Mark Twain once said, “history doesn’t repeat itself, but it often rhymes.” Since President Nixon removed the gold standard in the early 1970s, gold has seen several significant rallies, all of which have similar wave characteristics. Gold rallies seem to rhyme.
The first two price rallies began in 1971 and 1977, during and after the de-linking of the U.S. dollar from gold. The most recent price rally has its seeds in the dot-com bubble in the early 2000s. The chart below shows two long-term monthly gold rallies, with the second rally appearing to be an amplified but similar version of the first. I have overlaid Fibonacci sequence numbers to demonstrate how the price of gold has spiked upward in expanding, fractal waves during these prior surges.
In the 1970s, gold traveled through four Fibonacci levels (by this measure) in less than a decade after the removal of the gold standard. From 2000 through 2012, amid the dot-com and housing bubbles, gold also traveled through four Fibonacci levels on the way to $1,900.
If history rhymes again, and I believe it will, then the price of gold will again spike upward through three or four Fibonacci extensions to the upside, but then re-trace 50% to 70% of that upward move. If so, then the next upward spike could peak in the range between $7,000 and $11,000 per ounce.
Investors tend to make rash decisions based on fear and greed. These emotions are typically amplified during times of financial stress. It is during such times that gold solicits fear and greed motivated buyers. During a crisis, fear investors will rotate into gold to hold value, and greed investors see the upward momentum and jump on the train. The upward momentum of the next gold rally might feel like the Bitcoin surge in 2017.
“Striking Out” in the 1980s
In baseball, its “three strikes and you’re out.” After the 1970’s surge and blow-off top in 1980, gold failed three key technical tests. After these failures, the gold market floundered for another decade. Let’s take a closer look at those three technical failures.

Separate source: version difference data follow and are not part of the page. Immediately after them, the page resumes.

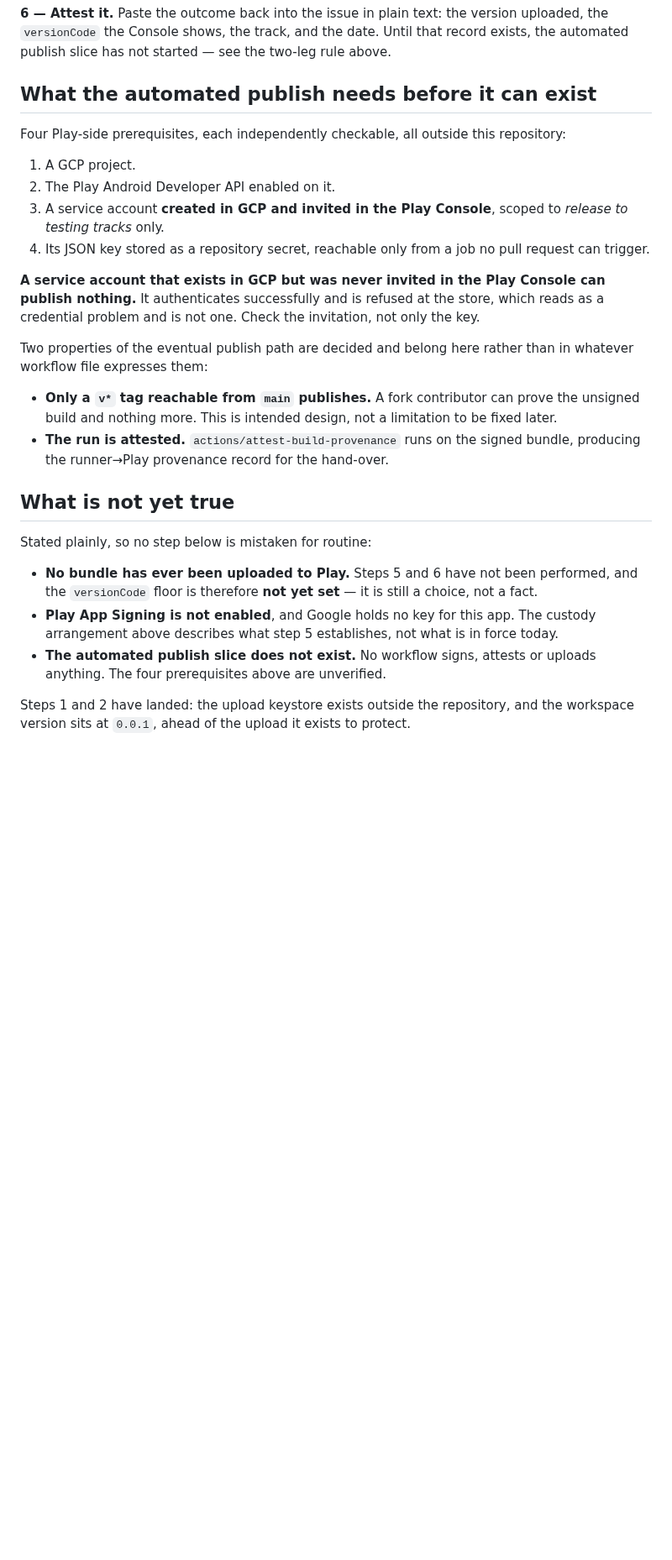
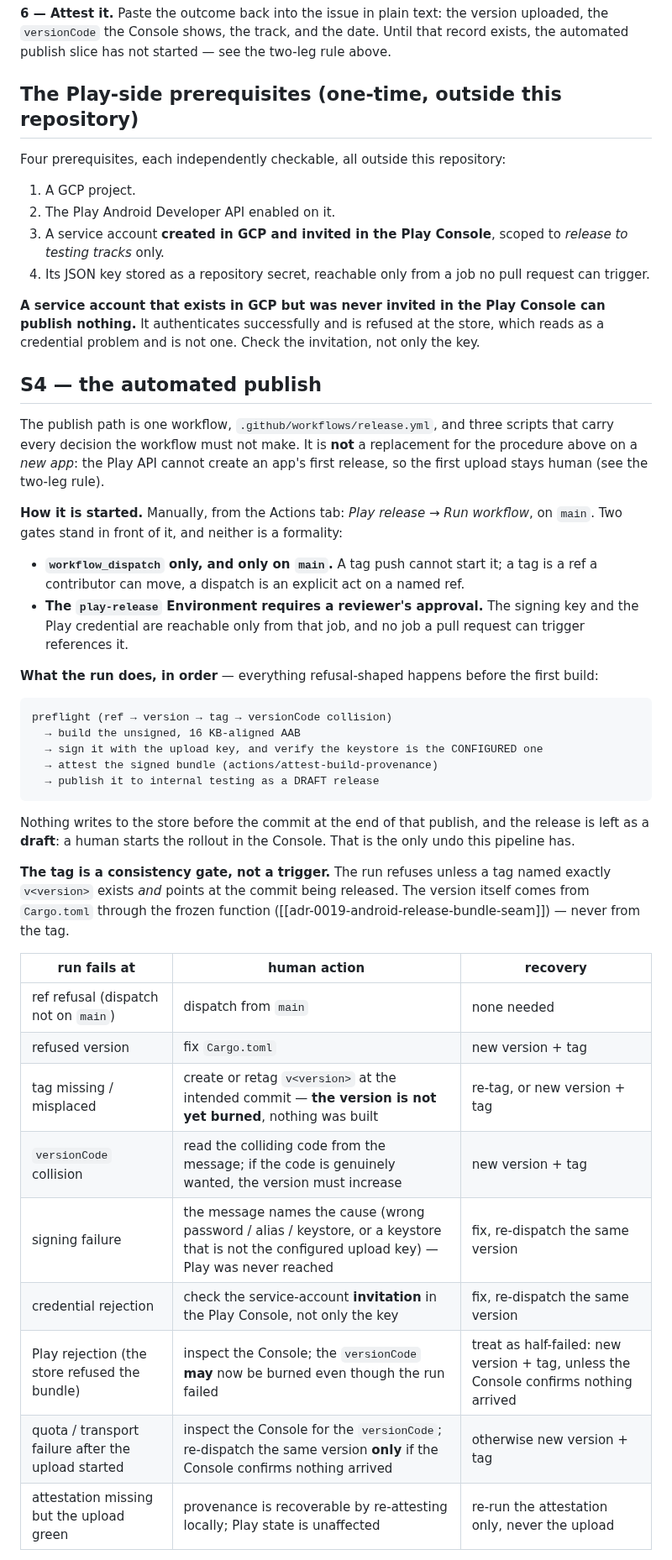
Before and after one commit to AskmethatFR/askme-kayzen, a Markdown page: docs/technical/android-play-release-runbook.md, the part around one of its changes. Shown at 84% size. GitHub-like rendering; blank space fills up the shorter version.

Commit message:
docs(release): the automated publish, its failure modes and its recovery (#28, S4)
Adds §"S4 — the automated publish" to the runbook: how the run is started
(dispatch on main, behind the protected Environment), what it does in
order, and a per-failure-mode table naming the human action and the
recovery for each one -- with the standing rule that recovery is a new
version plus a new tag, never a re-dispatch on the same version, except
where the Console confirms nothing arrived. The attestation template gains
the run URL, the internal-track release link and the upload-key
fingerprint.

Also rewrites the stale state section. It claimed no bundle had ever been
uploaded and Play App Signing was not enabled; what this repository can
actually know is stated instead -- the automated path now exists, and the
versionCode floor and the key-custody arrangement are facts the Console
holds and the workflow refuses around rather than numbers written down
here. The `v*`-tag-versus-dispatch trigger is reconciled with the settled
design: the tag is a consistency gate the preflight checks, never a trigger.

The owner's uncommitted execution guide is not absorbed: it is not in this
branch's tree.

````diff
--- a/docs/technical/android-play-release-runbook.md
+++ b/docs/technical/android-play-release-runbook.md
@@ -91,9 +92,9 @@ Confirm the release shows the expected `versionCode` before finalising. After th
 
 **6 — Attest it.** Paste the outcome back into the issue in plain text: the version uploaded, the `versionCode` the Console shows, the track, and the date. Until that record exists, the automated publish slice has not started — see the two-leg rule above.
 
-## What the automated publish needs before it can exist
+## The Play-side prerequisites (one-time, outside this repository)
 
-Four Play-side prerequisites, each independently checkable, all outside this repository:
+Four prerequisites, each independently checkable, all outside this repository:
 
 1. A GCP project.
 2. The Play Android Developer API enabled on it.
@@ -102,17 +103,38 @@ Four Play-side prerequisites, each independently checkable, all outside this rep
 
 **A service account that exists in GCP but was never invited in the Play Console can publish nothing.** It authenticates successfully and is refused at the store, which reads as a credential problem and is not one. Check the invitation, not only the key.
 
-Two properties of the eventual publish path are decided and belong here rather than in whatever workflow file expresses them:
+## S4 — the automated publish
 
-- **Only a `v*` tag reachable from `main` publishes.** A fork contributor can prove the unsigned build and nothing more. This is intended design, not a limitation to be fixed later.
-- **The run is attested.** `actions/attest-build-provenance` runs on the signed bundle, producing the runner→Play provenance record for the hand-over.
+The publish path is one workflow, `.github/workflows/release.yml`, and three scripts that carry every decision the workflow must not make. It is **not** a replacement for the procedure above on a *new app*: the Play API cannot create an app's first release, so the first upload stays human (see the two-leg rule).
 
-## What is not yet true
+**How it is started.** Manually, from the Actions tab: *Play release* → *Run workflow*, on `main`. Two gates stand in front of it, and neither is a formality:
 
-Stated plainly, so no step below is mistaken for routine:
+- **`workflow_dispatch` only, and only on `main`.** A tag push cannot start it; a tag is a ref a contributor can move, a dispatch is an explicit act on a named ref.
+- **The `play-release` Environment requires a reviewer's approval.** The signing key and the Play credential are reachable only from that job, and no job a pull request can trigger references it.
 
-- **No bundle has ever been uploaded to Play.** Steps 5 and 6 have not been performed, and the `versionCode` floor is therefore **not yet set** — it is still a choice, not a fact.
-- **Play App Signing is not enabled**, and Google holds no key for this app. The custody arrangement above describes what step 5 establishes, not what is in force today.
-- **The automated publish slice does not exist.** No workflow signs, attests or uploads anything. The four prerequisites above are unverified.
+**What the run does, in order** — everything refusal-shaped happens before the first build:
 
-Steps 1 and 2 have landed: the upload keystore exists outside the repository, and the workspace version sits at `0.0.1`, ahead of the upload it exists to protect.
+```
+preflight (ref → version → tag → versionCode collision)
+  → build the unsigned, 16 KB-aligned AAB
+  → sign it with the upload key, and verify the keystore is the CONFIGURED one
+  → attest the signed bundle (actions/attest-build-provenance)
+  → publish it to internal testing as a DRAFT release
+```
+
+Nothing writes to the store before the commit at the end of that publish, and the release is left as a **draft**: a human starts the rollout in the Console. That is the only undo this pipeline has.
+
+**The tag is a consistency gate, not a trigger.** The run refuses unless a tag named exactly `v<version>` exists *and* points at the commit being released. The version itself comes from `Cargo.toml` through the frozen function ([[adr-0019-android-release-bundle-seam]]) — never from the tag.
+
+| run fails at | human action | recovery |
+|---|---|---|
+| ref refusal (dispatch not on `main`) | dispatch from `main` | none needed |
+| refused version | fix `Cargo.toml` | new version + tag |
+| tag missing / misplaced | create or retag `v<version>` at the intended commit — **the version is not yet burned**, nothing was built | re-tag, or new version + tag |
+| `versionCode` collision | read the colliding code from the message; if the code is genuinely wanted, the version must increase | new version + tag |
+| signing failure | the message names the cause (wrong password / alias / keystore, or a keystore that is not the configured upload key) — Play was never reached | fix, re-dispatch the same version |
+| credential rejection | check the service-account **invitation** in the Play Console, not only the key | fix, re-dispatch the same version |
+| Play rejection (the store refused the bundle) | inspect the Console; the `versionCode` **may** now be burned even though the run failed | treat as half-failed: new version + tag, unless the Console confirms nothing arrived |
+| quota / transport failure after the upload started | inspect the Console for the `versionCode`; re-dispatch the same version **only** if the Console confirms nothing arrived | otherwise new version + tag |
+| attestation missing but the upload green | provenance is recoverable by re-attesting locally; Play state is unaffected | re-run the attestation only, never the upload |
+
````
Also changed, not shown: other parts of docs/technical/android-play-release-runbook.md (+31 -1 lines), docs/INDEX.md (+1 -1 lines).
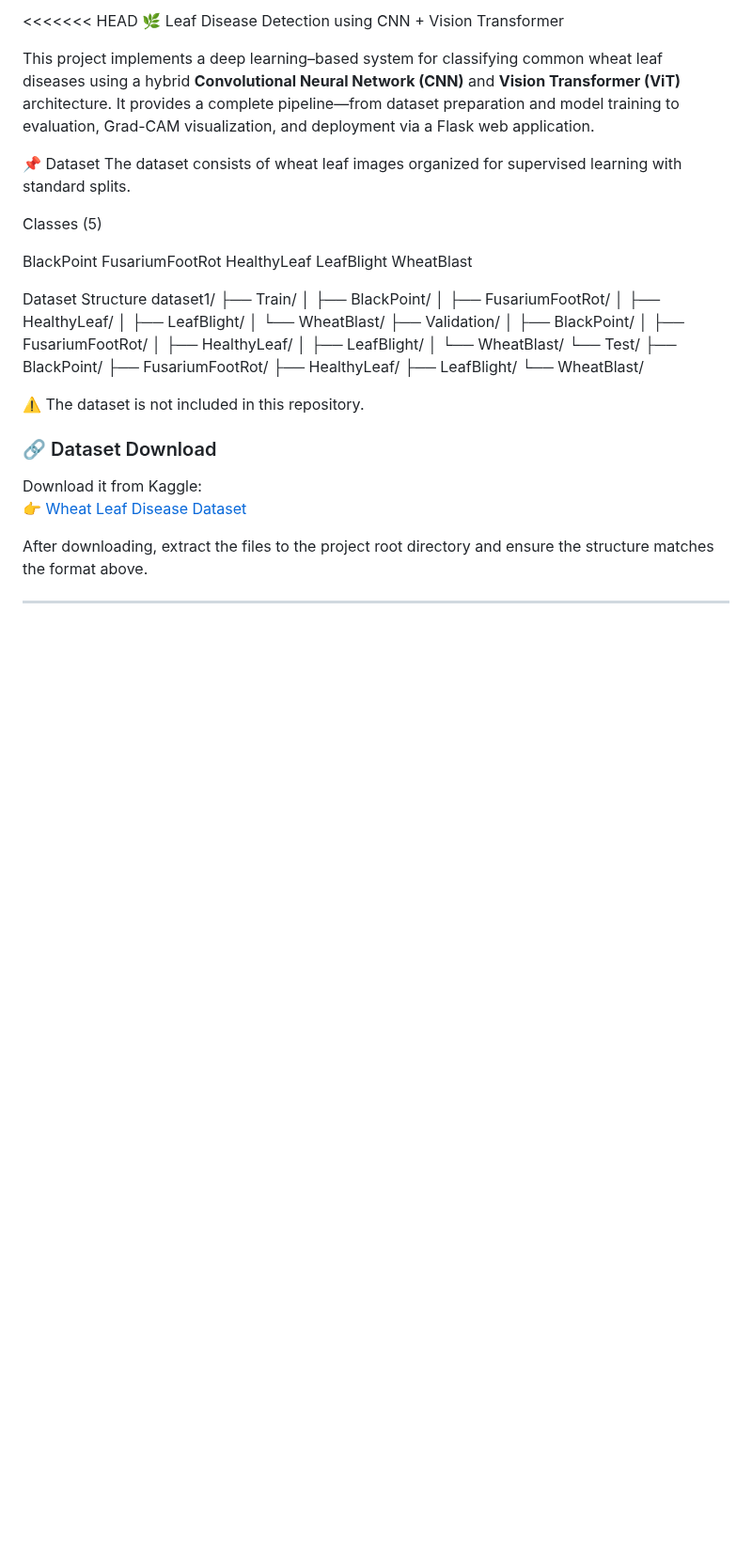
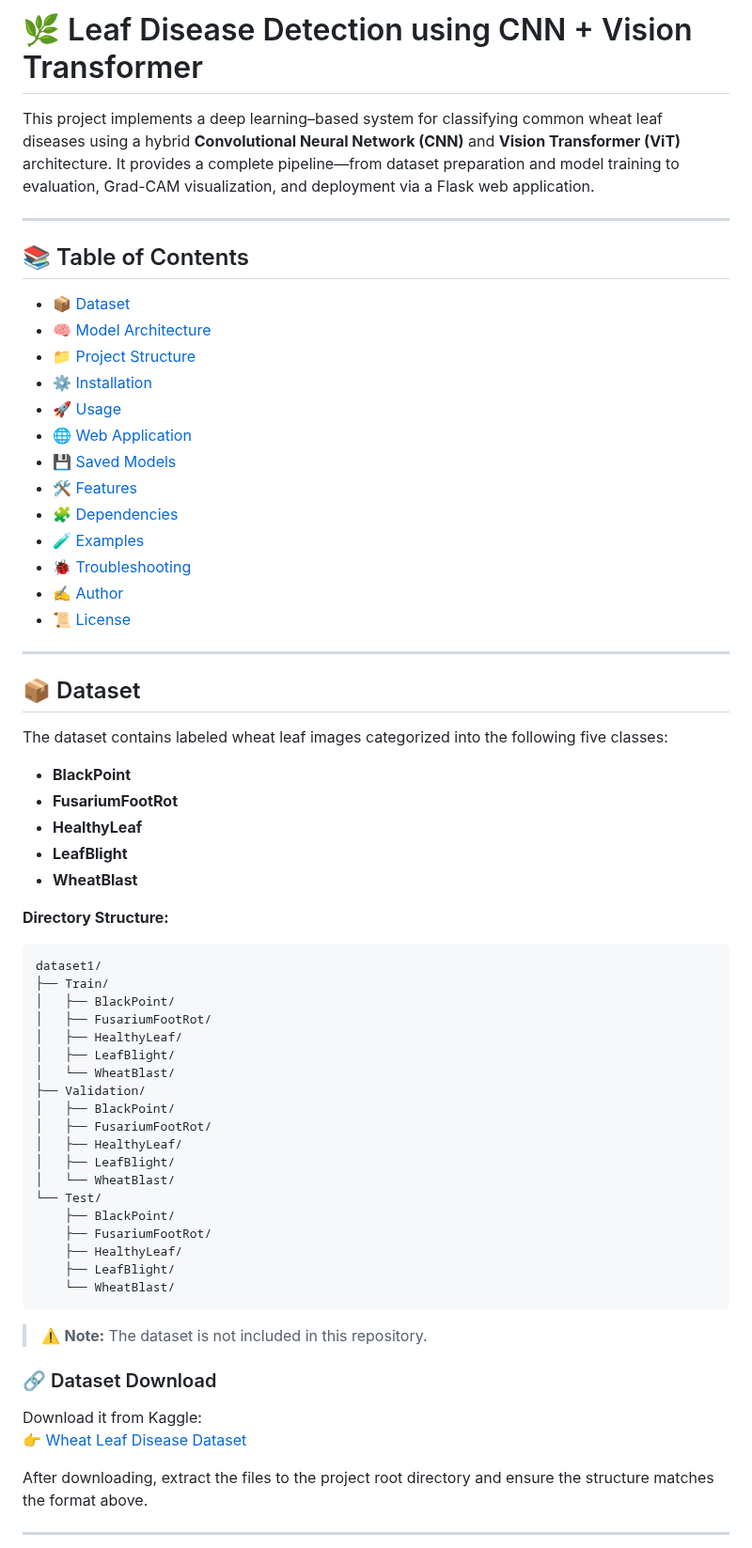
Before and after one commit to Aamer-Gituser/Leaf-Disease-Detection, a Markdown page: README.md, the part around the change. Shown at 94% size. Rendered like a GitHub page; blank space fills up the shorter version.

````diff
--- a/README.md
+++ b/README.md
@@ -1,20 +1,39 @@
-<<<<<<< HEAD
-🌿 Leaf Disease Detection using CNN + Vision Transformer
+# 🌿 Leaf Disease Detection using CNN + Vision Transformer
 
 This project implements a deep learning–based system for classifying common wheat leaf diseases using a hybrid **Convolutional Neural Network (CNN)** and **Vision Transformer (ViT)** architecture. It provides a complete pipeline—from dataset preparation and model training to evaluation, Grad-CAM visualization, and deployment via a Flask web application.
 
-📌 Dataset
-The dataset consists of wheat leaf images organized for supervised learning with standard splits.
+---
 
-Classes (5)
+## 📚 Table of Contents
 
-BlackPoint
-FusariumFootRot
-HealthyLeaf
-LeafBlight
-WheatBlast
+- [📦 Dataset](#-dataset)
+- [🧠 Model Architecture](#-model-architecture)
+- [📁 Project Structure](#-project-structure)
+- [⚙️ Installation](#️-installation)
+- [🚀 Usage](#-usage)
+- [🌐 Web Application](#-web-application)
+- [💾 Saved Models](#-saved-models)
+- [🛠 Features](#-features)
+- [🧩 Dependencies](#-dependencies)
+- [🧪 Examples](#-examples)
+- [🐞 Troubleshooting](#-troubleshooting)
+- [✍️ Author](#️-author)
+- [📜 License](#-license)
 
-Dataset Structure
+---
+
+## 📦 Dataset
+
+The dataset contains labeled wheat leaf images categorized into the following five classes:
+
+- **BlackPoint**
+- **FusariumFootRot**
+- **HealthyLeaf**
+- **LeafBlight**
+- **WheatBlast**
+
+**Directory Structure:**
+```bash
 dataset1/
 ├── Train/
 │   ├── BlackPoint/
@@ -34,9 +53,9 @@ dataset1/
     ├── HealthyLeaf/
     ├── LeafBlight/
     └── WheatBlast/
+```
 
-
-⚠️ The dataset is not included in this repository.
+> ⚠️ **Note:** The dataset is not included in this repository.
 
 ### 🔗 Dataset Download
 
````
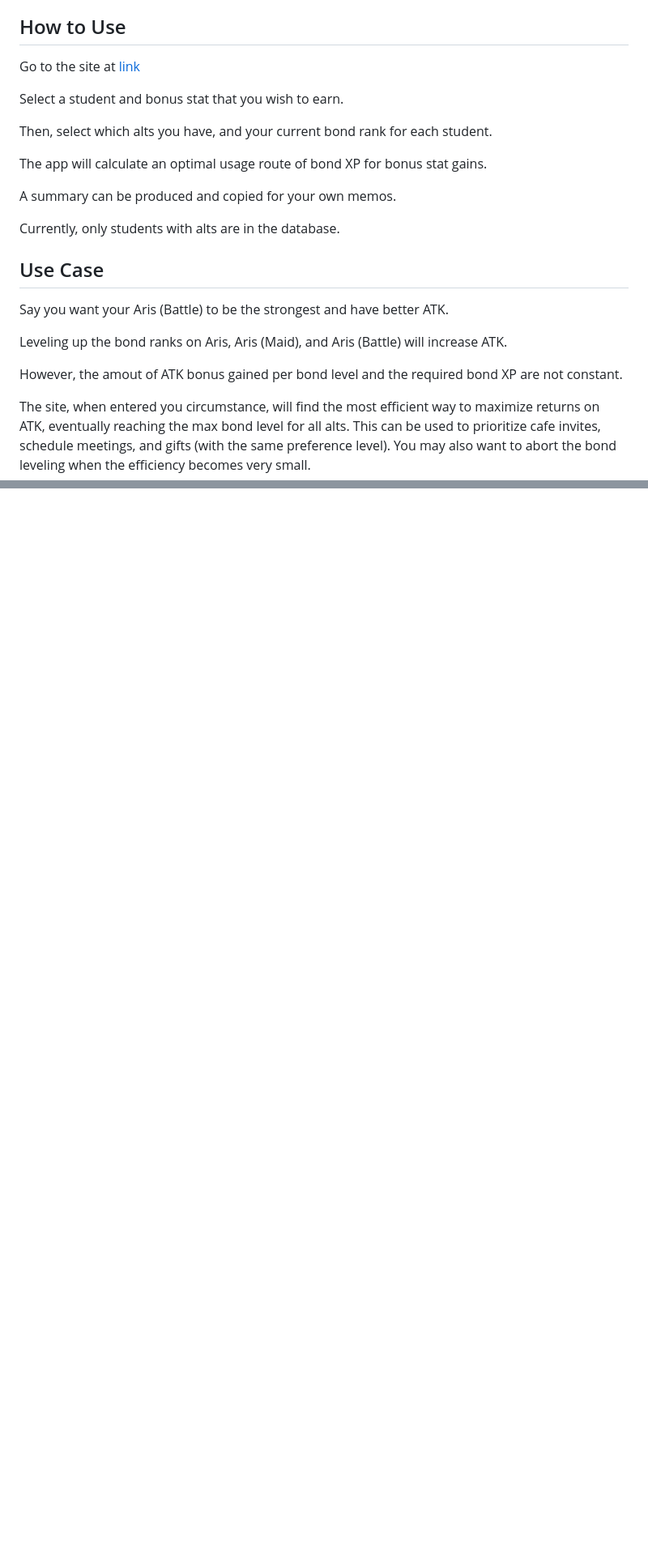
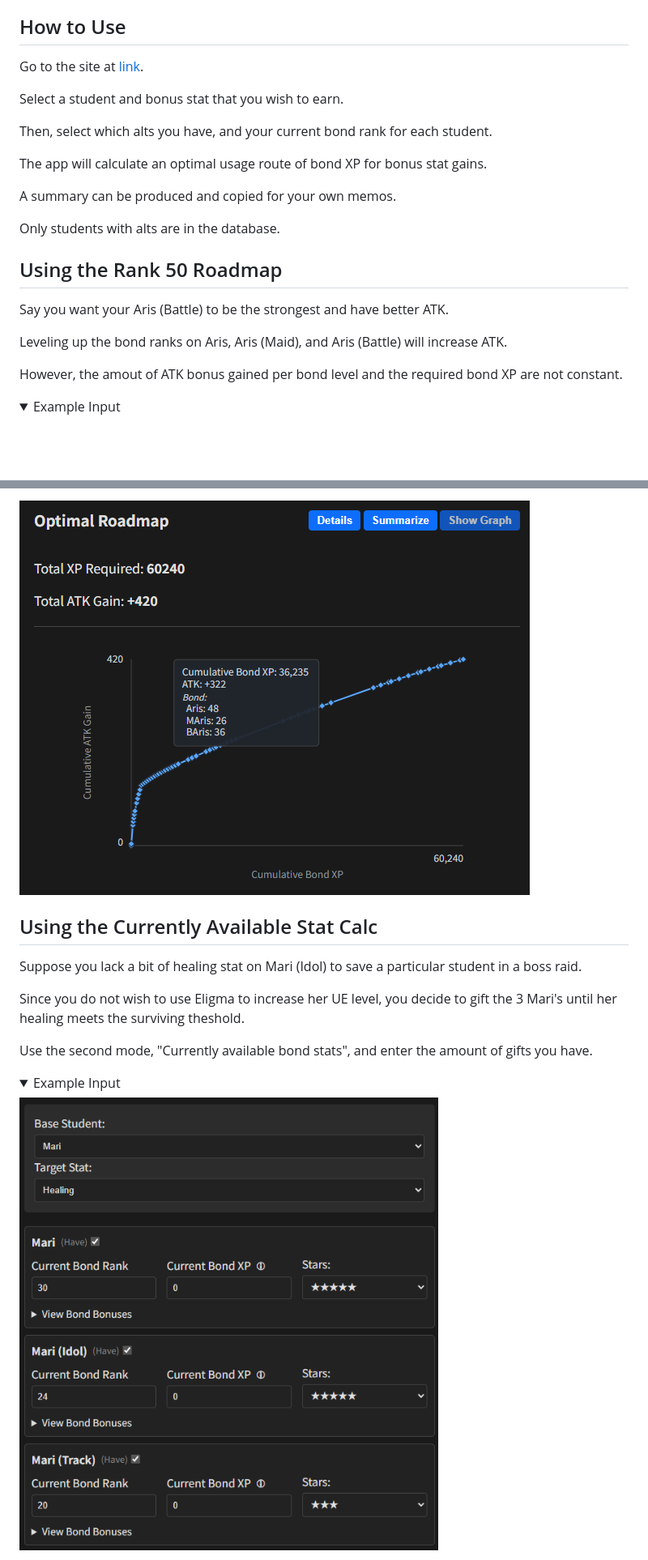
Before and after one commit to AemonJape/shirokonadenade, a Markdown page: README.md, 2 parts joined by grey strips. Shown: that part at 81% size. Drawn GitHub-style; pictures changed too: screenshots/mari_rank_input.png (added), screenshots/optimal_roadmap_graph.png (added); folded sections open; blank space fills up the shorter version.

Commit message:
Finished implementing gift calc session

```diff
--- a/README.md
+++ b/README.md
@@ -4,7 +4,7 @@ A simple web tool to calculate the most efficient path for raising student bond
 
 ## How to Use
 
-Go to the site at [link](https://aemonjape.github.io/shirokonadenade/)
+Go to the site at [link](https://aemonjape.github.io/shirokonadenade/).
 
 Select a student and bonus stat that you wish to earn.
 
@@ -14,9 +14,9 @@ The app will calculate an optimal usage route of bond XP for bonus stat gains.
 
 A summary can be produced and copied for your own memos.
 
-Currently, only students with alts are in the database.
+Only students with alts are in the database.
 
-## Use Case
+## Using the Rank 50 Roadmap
 
 Say you want your Aris (Battle) to be the strongest and have better ATK.
 
@@ -24,5 +24,5 @@ Leveling up the bond ranks on Aris, Aris (Maid), and Aris (Battle) will increase
 
 However, the amout of ATK bonus gained per bond level and the required bond XP are not constant.
 
-The site, when entered you circumstance, will find the most efficient way to maximize returns on ATK, eventually reaching the max bond level for all alts. This can be used to prioritize cafe invites, schedule meetings, and gifts (with the same preference level). You may also want to abort the bond leveling when the efficiency becomes very small.
+<details><summary>Example Input</summary>
 
@@ -29,0 +68,14 @@ Another use case : Suppose you lack a bit of healing on Mari (Idol) to save a pa
+![optimal_roadmap_graph](screenshots/optimal_roadmap_graph.png)</details>
+
+## Using the Currently Available Stat Calc
+
+Suppose you lack a bit of healing stat on Mari (Idol) to save a particular student in a boss raid.
+
+Since you do not wish to use Eligma to increase her UE level, you decide to gift the 3 Mari's until her healing meets the surviving theshold.
+
+Use the second mode, "Currently available bond stats", and enter the amount of gifts you have.
+
+<details><summary>Example Input</summary>
+
+![mari_stats](screenshots/mari_rank_input.png)
+
```
Also changed, not shown: other parts of README.md (+46 -1 lines), exceptional_situ.md (added, +5 -0 lines), screenshots/bond_rank_input.png (added), screenshots/curr_avail_output.png (added), screenshots/mari_collapsed_gift_input.png (added), screenshots/optimal_roadmap_details.png (added), 3 other files.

First, in early 1983, gold failed to retake and hold the psychologically important $500/oz price level. This rejection resulted in sideways to lower movement for another year before gold failed again, breaking below its upward trend line near $360/oz. After falling to a low in early 1985, gold moved higher over the next three years, only to fail a third key resistance test near $500/oz in late 1987. After “striking out” in the 1980s, gold fell throughout the next decade back to $250/oz.
Current Technical Structure Is Bullish
Unlike the gold bear market of the 1980s, gold has been passing periodic tests of support and resistance since its sharp decline in 2013. Gold’s price retracement from a high above $1,900 to a low near $1,040 kept the price...